WHAT THE EXERCISE ASKS:
Across the whole listing, find how many lines contain "items", then write that number and nothing else.

***** EXCERPTED RECORDS

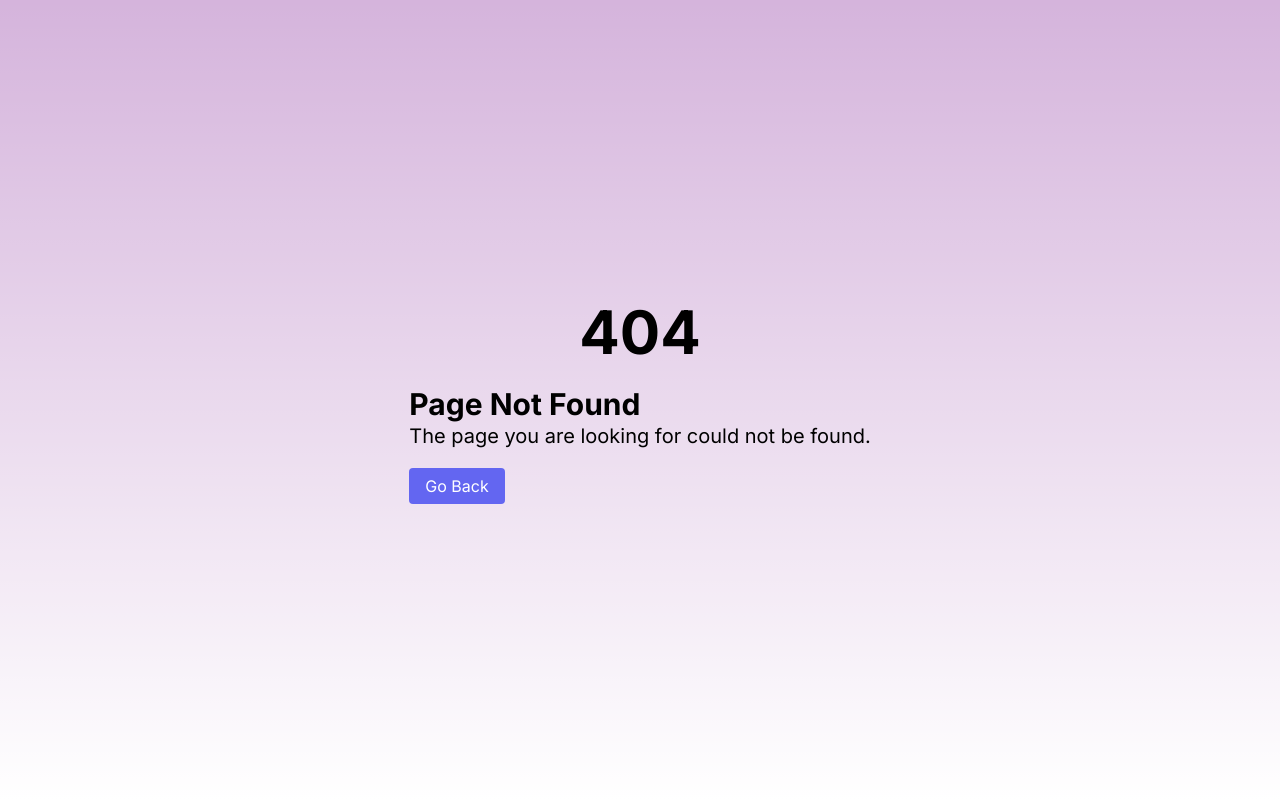
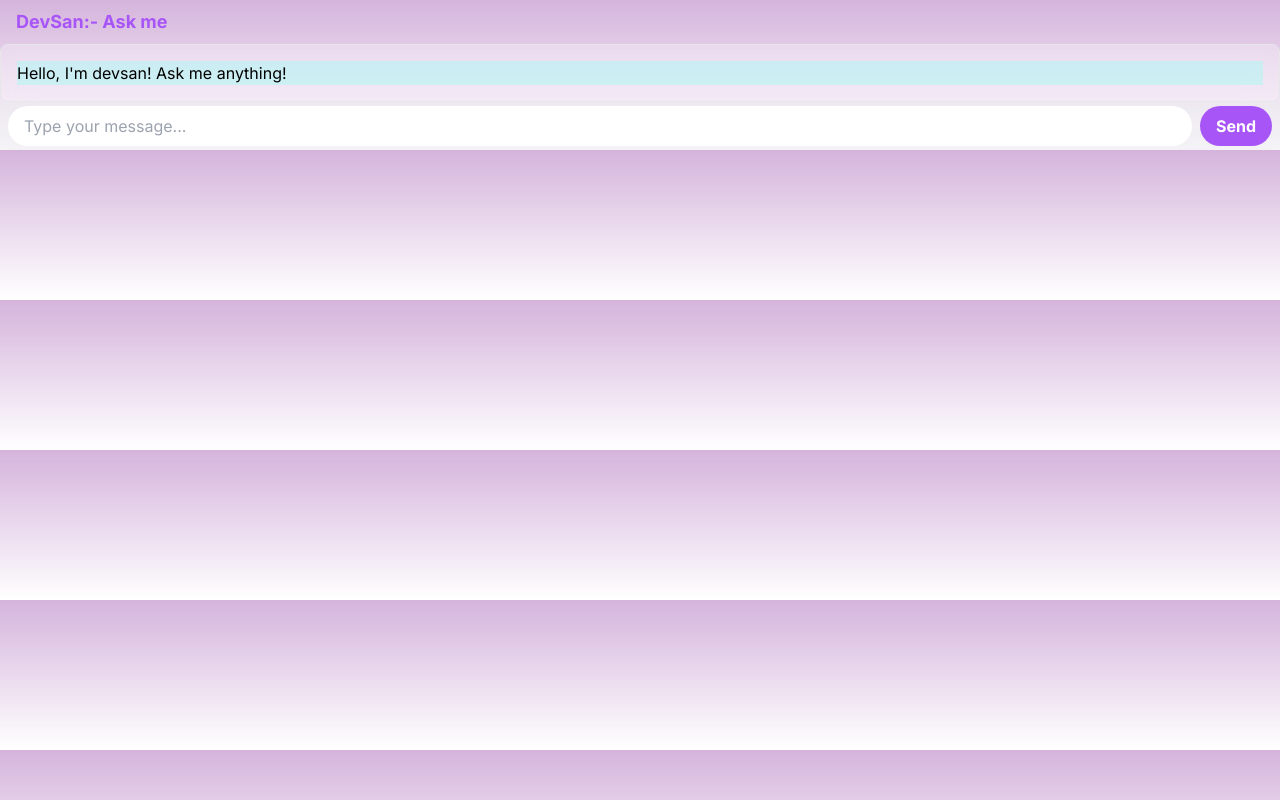
Before and after one commit to princetechs/mr_portfolio, a Next.js app: page /components/openai in a window 1280 px wide. Before the commit this address had no page. Built offline with nearby package versions, Linux system fonts and the light colour scheme; no server answers.

Commit message:
add chatgpt

```diff
--- a/package.json
+++ b/package.json
@@ -9,6 +9,7 @@
     "lint": "next lint"
   },
   "dependencies": {
+    "@chatscope/chat-ui-kit-react": "^1.10.1",
     "@react-three/drei": "^9.84.2",
     "@react-three/fiber": "^8.14.2",
     "@theatre/core": "^0.5.1",
@@ -22,10 +23,12 @@
     "eslint-config-next": "13.4.19",
     "lodash": "^4.17.21",
     "next": "13.4.19",
+    "openai": "^4.10.0",
     "postcss": "8.4.29",
     "react": "18.2.0",
     "react-dom": "18.2.0",
     "regexp-to-ast": "^0.5.0",
+    "sass": "^1.68.0",
     "tailwindcss": "3.3.3",
     "three": "^0.156.1",
     "typescript": "5.2.2"
--- a/src/app/components/layout/navbar.tsx
+++ b/src/app/components/layout/navbar.tsx
@@ -17,7 +17,7 @@ export default function navbar() {
               <li>
                 <a
                   className="text-gray-500 transition hover:text-gray-500/75"
-                  href="/"
+                  href="https://github.com/princetechs/mr_portfolio"
                 >
                   Github
                 </a>
--- a/src/app/components/model/exp.jsx
+++ b/src/app/components/model/exp.jsx
@@ -16,7 +16,7 @@ export default function Exp(props) {
       {/* <Cloud position={[0, 0, -7]} args={[3,2]} /> */}
 
       {/* <axesHelper scale={2} position={[0, 0, 0]} onUpdate={(self) => self.setColors('#ff2080', '#20ff80', '#2080ff')} /> */}
-      <OrbitControls />
+      <OrbitControls autoRotate />
       {/* <ambientLight intensity={0.9} color="blue"/> */}
 
       {/* <Environment
--- a/src/app/components/model/logo.tsx
+++ b/src/app/components/model/logo.tsx
@@ -22,7 +22,7 @@ export default function Logo() {
                     <Center >
                         <Text3D font={"/font/roboto.typeface.json"} smooth={0.1}
                         >
-                            <meshBasicMaterial attach="material" color="#6499E9" />
+                            <meshBasicMaterial attach="material" color="#8B5CF6" />
                             DevSan
                         </Text3D>
                     </Center>
--- /dev/null
+++ b/src/app/components/openai/page.tsx
@@ -0,0 +1,144 @@
+import { useState, useRef } from 'react';
+
+interface MessageObject {
+  message: string;
+  sentTime: string;
+  sender: string;
+}
+
+const API_KEY = process.env.NEXT_PUBLIC_OPENAI_API_KEY
+const systemMessage = {
+  role: "system",
+  content: "You are speaking with Devsan, a seasoned software professional with 2 years of experience. Devsan's real name is Sandip Parida, and he is an Indian full-stack developer. Feel free to ask Devsan anything related to software development or inquire about his portfolio project."
+};
+
+
+export default function Openai() {
+  const sendButtonRef = useRef<HTMLButtonElement>(null); // Add a ref for the send button
+
+  const [messages, setMessages] = useState<MessageObject[]>([
+    {
+      message: "Hello, I'm devsan! Ask me anything!",
+      sentTime: "just now",
+      sender: "ChatGPT",
+    },
+  ]);
+
+  const handleEnterKeyPress = (event: React.KeyboardEvent<HTMLInputElement>) => {
+    if (event.key === 'Enter' && inputRef.current?.value) {
+      // Trigger a click on the send button
+      sendButtonRef.current?.click();
+      event.preventDefault(); // Prevent the default Enter key behavior (form submission)
+    }
+  };
+
+  const [isTyping, setIsTyping] = useState<boolean>(false);
+  const inputRef = useRef<HTMLInputElement>(null);
+
+  const addMessage = (message: MessageObject) => {
+    setMessages((prevMessages) => [...prevMessages, message]);
+  };
+
+  const handleSend = async (messageText: string) => {
+    const newMessage: MessageObject = {
+      message: messageText,
+      sentTime: "just now",
+      sender: "user",
+    };
+
+    addMessage(newMessage);
+    setIsTyping(true);
+    await processMessageToChatGPT(newMessage);
+  };
+
+  async function processMessageToChatGPT(chatMessage: MessageObject) {
+    const apiMessage = {
+      role: "user",
+      content: chatMessage.message,
+    };
+
+    const apiRequestBody = {
+      model: "gpt-3.5-turbo",
+      messages: [systemMessage, apiMessage],
+    };
+
+    try {
+      const response = await fetch("https://api.openai.com/v1/chat/completions", {
+        method: "POST",
+        headers: {
+          Authorization: "Bearer " + API_KEY,
+          "Content-Type": "application/json",
+        },
+        body: JSON.stringify(apiRequestBody),
+      });
+
+      const data = await response.json();
+      const assistantMessage = data.choices[0].message.content;
+
+      const newMessage: MessageObject = {
+        message: assistantMessage,
+        sentTime: "just now",
+        sender: "ChatGPT",
+      };
+
+      addMessage(newMessage);
+      setIsTyping(false);
+    } catch (error) {
+      console.error("Error processing message:", error);
+    }
+  }
+
+  return (
+    <div className="App">
+      <div style={{ position: "relative" }}>
+        <div className="chatbox">
+          <div className="flex flex-col h-full">
+            <div className="flex items-center justify-between  px-4 py-2">
+              <h1 className="text-purple-500 font-bold text-lg">DevSan:- Ask me</h1>
+              <button className="text-white">
+                <i className="fas fa-times"></i>
+              </button>
+            </div>
+            <div className="flex-1 bg-white backdrop-filter backdrop-blur-lg bg-opacity-25 border-black-500 border rounded-lg p-4 overflow-y-auto messagelist">
+              {messages.map((msg, index) => (
+                <div
+                  key={index}
+                  className={`message ${msg.sender === 'user' ? 'user-message' : 'bg-secondary bg-opacity-40'}`}
+                >
+                  <p>{msg.message}</p>
+                </div>
+              ))}
+              {isTyping && (
+                <div className="message">
+                  <p>Assistant is typing...</p>
+                </div>
+              )}
+            </div>
+            <div className="bg-gray-200 bg-opacity-40 backdrop-blur-lg px-2 py-1">
+              <div className="flex items-center">
+                <input
+                  onKeyDown={handleEnterKeyPress}
+                  ref={inputRef}
+                  type="text"
+                  placeholder="Type your message..."
+                  className="flex-1 bg-white rounded-full py-2 px-4 mr-2"
+                />
+                <button ref={sendButtonRef}
+                  className="bg-purple-500 hover:bg-purple-700 text-white font-bold py-2 px-4 rounded-full"
+                  onClick={() => {
+                    if (inputRef.current?.value) {
+                      handleSend(inputRef.current.value);
+                      inputRef.current.value = '';
+                    }
+                  }}
+                >
+                  Send
+                </button>
+              </div>
+            </div>
+          </div>
+        </div>
+      </div>
+    </div>
+  );
+}
--- a/src/app/components/threejs/page.tsx
+++ b/src/app/components/threejs/page.tsx
@@ -1,5 +1,5 @@
 // pages/index.tsx
-"use client"
+
 import { Canvas, useFrame, useThree } from '@react-three/fiber';
 import { Box, CameraControls, Center, GizmoViewport, OrbitControls, PerspectiveCamera, Text3D } from '@react-three/drei';
 import { useState, Suspense } from 'react';
@@ -9,7 +9,7 @@ export default function Home() {
 
     return (
         <>
-            <Canvas shadows  style={{ width: '30vw', height: '35vh' }}  >
+            <Canvas shadows  style={{ width: '45vw', height: '90vh' }}  >
                 {/* <color attach="background" args={['#fff']} /> */}
                 <Suspense fallback={null}>
                     <Exp />
--- a/src/app/globals.css
+++ b/src/app/globals.css
@@ -25,3 +25,9 @@ body {
     )
     rgb(var(--background-start-rgb));
 }
+/* .cs-message-input__content-editor
+{
+  border: 2px solid blue;
+  border-radius: 10px;
+
+} */
--- a/src/app/page.tsx
+++ b/src/app/page.tsx
@@ -1,4 +1,6 @@
+"use client"
 import Navbar from "./components/layout/navbar"
+import Openai from "./components/openai/page"
 import Threejs from "./components/threejs/page"
 export default function Home() {
   return (
@@ -10,7 +12,7 @@ export default function Home() {
         <div className="avtar   justify-start  ">
           <Threejs />
         </div>
-
+        <Openai/>
       </div>
 
     </main>
--- a/tailwind.config.ts
+++ b/tailwind.config.ts
@@ -13,6 +13,10 @@ const config: Config = {
         'gradient-conic':
           'conic-gradient(from 180deg at 50% 50%, var(--tw-gradient-stops))',
       },
+      colors: {
+        // Define your custom color here
+        secondary: '#97FFF4',
+      },
     },
   },
   plugins: [],
```
Also changed, not shown: 2 other files (tests, documents, lock files or other folders).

**********

WRITTEN SOLUTION:
2